Thyroid cancer is very common, particularly in women. It is now one of the most common cancers found in women. In most patients it does not cause any symptoms, though it sometimes can lead to difficulty swallowing, voice changes or a lump in the neck. Often thyroid cancers are found within nodules that are either felt by the patient or their doctor. These nodules are also frequently found incidentally, when the patient has a radiology test not related to the thyroid. A biopsy may be performed based on physical exam and radiographic findings. In some patients, a biopsy may show a cancer before surgery and in others a cancer may only be found after surgery is completed.
Types of Thyroid Cancer
There are several types of thyroid cancer. Most patients have papillary thyroid cancer, which typically has a good prognosis. The main treatment for thyroid cancer is surgery. This surgery will involve removing the thyroid and sometimes enlarged lymph nodes.

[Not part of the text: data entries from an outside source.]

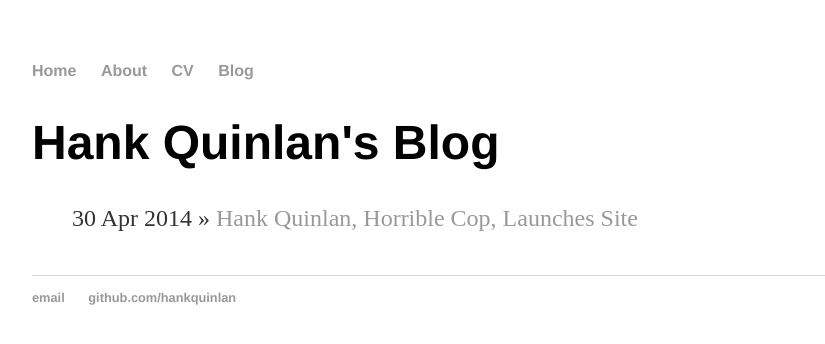
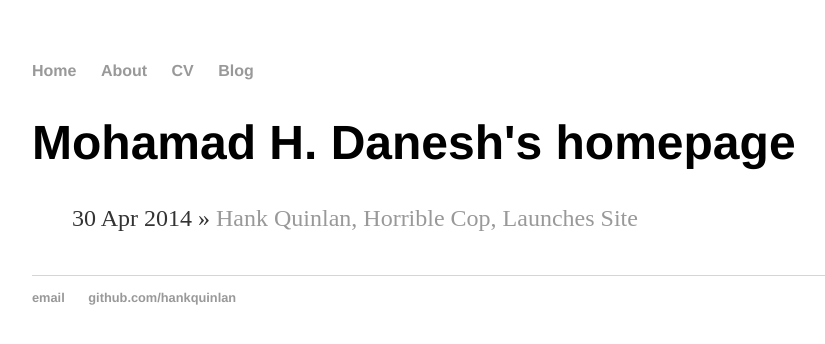
Before and after one commit to modanesh/modanesh.github.io, a Jekyll site: the page built from blog/index.html, in a window 1280 px wide. Shown: the top 344 px of the page, without its empty margins (160-985 px from the left). Built offline with Jekyll 4.4.1, drawn with Linux system fonts in a browser that asks for light colours.

Commit message:
Update index.html

```diff
--- a/blog/index.html
+++ b/blog/index.html
@@ -1,6 +1,6 @@
 ---
 layout: default
-title: Hank Quinlan's Blog
+title: Mohamad H. Danesh's homepage
 ---
 <h1>{{ page.title }}</h1>
 <ul class="posts">
```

- Papillary: The most common form of thyroid cancer. This type of cancer, which tends to grow slowly, has a good prognosis. It is treated with thyroid surgery and, in selected cases, radioactive iodine.
- Follicular: This type of thyroid cancer also typically has a good overall prognosis. It is treated similarly to papillary carcinoma, with thyroid surgery and in selected cases, radioactive iodine.
- Medullary: This form of thyroid cancer develops from cells in the thyroid gland that are different from papillary and follicular thyroid cancers. While the prognosis with medullary cancer is not as favorable when compared with those types of thyroid cancers, it is also much less common (between 5-10 percent of all thyroid cancers). Medullary thyroid carcinoma can be associated with several inherited syndromes but most cases happen in patients without any family history. Treatment for medullary thyroid cancer is primarily surgery.
- Anaplastic: This is the least common type of thyroid cancer but it is very aggressive. This cancer often grows very quickly and requires a multidisciplinary medical team to determine the best treatment plan.
© 2017 American Academy of Otolaryngology — Head and Neck Surgery